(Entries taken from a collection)
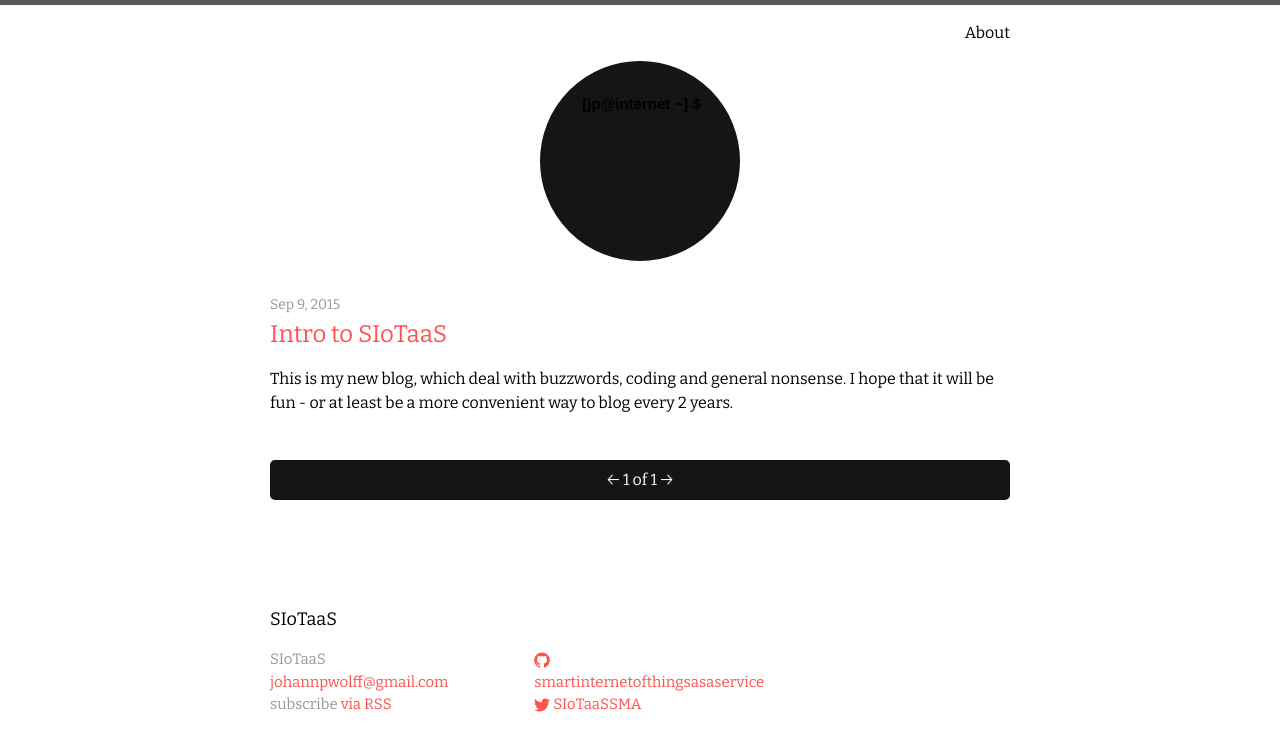
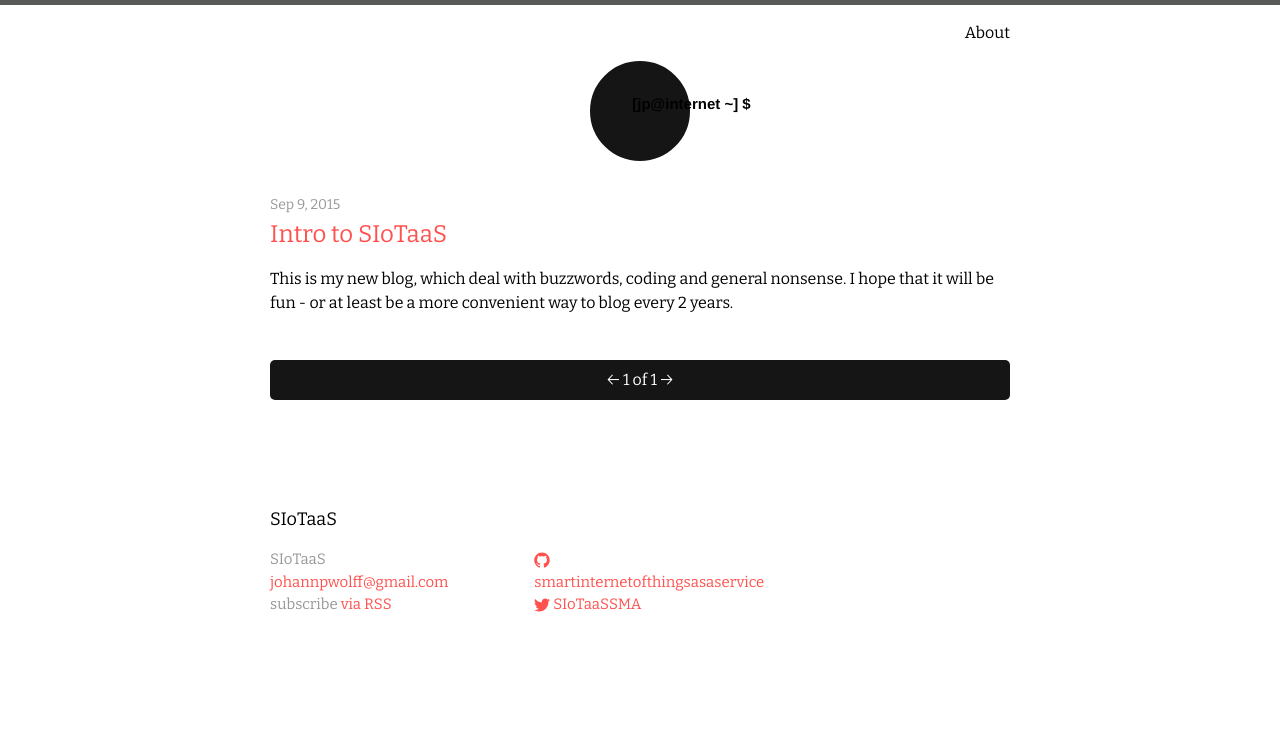
Before and after one commit to smartinternetofthingsasaservice/smartinternetofthingsasaservice.github.io, a Jekyll site: the page built from index.html, in a window 1280 px wide. Shown: the top 751 px of the page. Built offline with Jekyll 4.4.1, drawn with Linux system fonts in a browser that asks for light colours; Markdown is read by kramdown in place of the engine named in the settings; the list of posts is cut into pages by our own code.

Commit message:
Update main.scss

```diff
--- a/css/main.scss
+++ b/css/main.scss
@@ -22,7 +22,7 @@ $grey-color:       #969A97;
 $grey-color-light: lighten($grey-color, 40%);
 $grey-color-dark:  darken($grey-color, 25%);
 
-$logo-size:        150px;
+$logo-size:        50px;
 
 // Width of the content area
 $content-width:    800px;
```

ABOUT THIS EXERCISE:
Looking only at the entries, count the lines that contain the word "main", then state that count and nothing else.

ANSWER SECTION:
3